▸ **What you should do**:
This exercise calls for copying every line below that holds the word "main".
Records to process below:
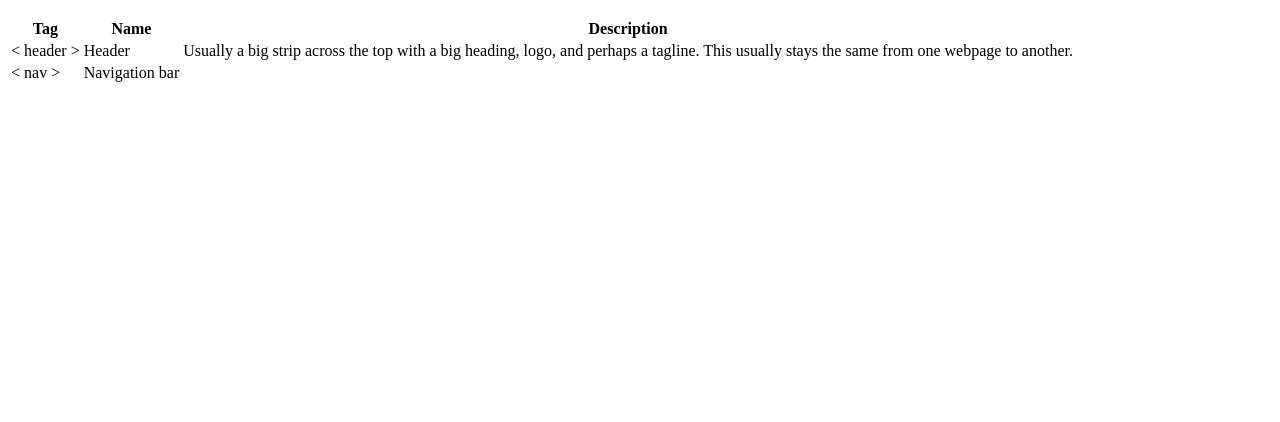
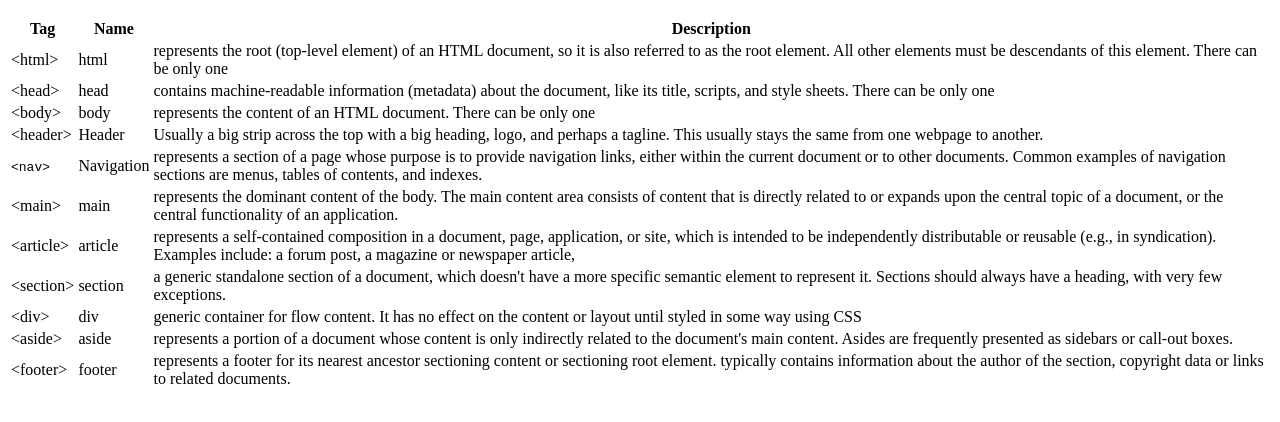
Before and after one commit to patrickswe/cheatsheet, a plain HTML site: page index.html in a window 1280 px wide. Shown: the part 110-532 px from the top of the page. Drawn offline with Linux system fonts and the light colour scheme.

Commit message:
html table and content added for structure tags

```diff
--- a/index.html
+++ b/index.html
@@ -8,74 +8,126 @@
   <body>
     <header>
       <h1>HTML Cheatsheet</h1>
-      <nav>
+    </header>
+    <nav></nav>
+    <main>
       <section class="wrapper">
         <h2>Semantic Document and Website structure Tags</h2>
         <table>
           <thead>
             <tr>
-                <th rowspan="1">Tag</th>
-                <th rowspan="3">Name</th>
-                <th rowspan="12">Description</th>
+              <th>Tag</th>
+              <th>Name</th>
+              <th>Description</th>
             </tr>
           </thead>
           <tbody>
             <tr>
-                <td>< header ></td>
-                <td>Header</td>
+              <td>&lt;html&gt</td>
+              <td>html</td>
               <td>
-                  Usually a big strip across the top with a big heading, logo,
-                  and perhaps a tagline. This usually stays the same from one
-                  webpage to another.
+                represents the root (top-level element) of an HTML document, so
+                it is also referred to as the root element. All other elements
+                must be descendants of this element. There can be only one
               </td>
             </tr>
             <tr>
-                <td>< nav ></td>
-                <td>Navigation bar</td>
-                <td></td>
+              <td>&lt;head&gt</td>
+              <td>head</td>
+              <td>
+                contains machine-readable information (metadata) about the
+                document, like its title, scripts, and style sheets. There can
+                be only one
+              </td>
             </tr>
             <tr>
-                <td></td>
-                <td></td>
-                <td></td>
+              <td>&lt;body&gt</td>
+              <td>body</td>
+              <td>
+                represents the content of an HTML document. There can be only
+                one
+              </td>
             </tr>
             <tr>
-                <td></td>
-                <td></td>
-                <td></td>
+              <td>&lt;header&gt;</td>
+              <td>Header</td>
+              <td>
+                Usually a big strip across the top with a big heading, logo, and
+                perhaps a tagline. This usually stays the same from one webpage
+                to another.
+              </td>
             </tr>
             <tr>
-                <td></td>
-                <td></td>
-                <td></td>
+              <td><code>&lt;nav&gt;</code></td>
+              <td>Navigation</td>
+              <td>
+                represents a section of a page whose purpose is to provide
+                navigation links, either within the current document or to other
+                documents. Common examples of navigation sections are menus,
+                tables of contents, and indexes.
+              </td>
             </tr>
             <tr>
-                <td></td>
-                <td></td>
-                <td></td>
+              <td>&lt;main&gt;</td>
+              <td>main</td>
+              <td>
+                represents the dominant content of the body. The main content
+                area consists of content that is directly related to or expands
+                upon the central topic of a document, or the central
+                functionality of an application.
+              </td>
             </tr>
             <tr>
-                <td></td>
-                <td></td>
-                <td></td>
+              <td>&lt;article&gt;</td>
+              <td>article</td>
+              <td>
+                represents a self-contained composition in a document, page,
+                application, or site, which is intended to be independently
+                distributable or reusable (e.g., in syndication). Examples
+                include: a forum post, a magazine or newspaper article,
+              </td>
             </tr>
             <tr>
-                <td></td>
-                <td></td>
-                <td></td>
+              <td>&lt;section&gt;</td>
+              <td>section</td>
+              <td>
+                a generic standalone section of a document, which doesn't have a
+                more specific semantic element to represent it. Sections should
+                always have a heading, with very few exceptions.
+              </td>
             </tr>
             <tr>
-                <td></td>
-                <td></td>
-                <td></td>
+              <td>&lt;div&gt;</td>
+              <td>div</td>
+              <td>
+                generic container for flow content. It has no effect on the
+                content or layout until styled in some way using CSS
+              </td>
+            </tr>
+            <tr>
+              <td>&lt;aside&gt;</td>
+              <td>aside</td>
+              <td>
+                represents a portion of a document whose content is only
+                indirectly related to the document's main content. Asides are
+                frequently presented as sidebars or call-out boxes.
+              </td>
+            </tr>
+            <tr>
+              <td>&lt;footer&gt;</td>
+              <td>footer</td>
+              <td>
+                represents a footer for its nearest ancestor sectioning content
+                or sectioning root element. typically contains information about
+                the author of the section, copyright data or links to related
+                documents.
+              </td>
             </tr>
           </tbody>
           <tfoot></tfoot>
         </table>
       </section>
-      </nav>
-    </header>
-    <main></main>
+    </main>
     <footer></footer>
   </body>
 </html>
```
Lines whose indentation alone changed are shown as unchanged.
End of Records to process.
▸ **Task result**:
+    <main>
+              <td>&lt;main&gt;</td>
+              <td>main</td>
+                represents the dominant content of the body. The main content
+                indirectly related to the document's main content. Asides are
-    <main></main>
+    </main>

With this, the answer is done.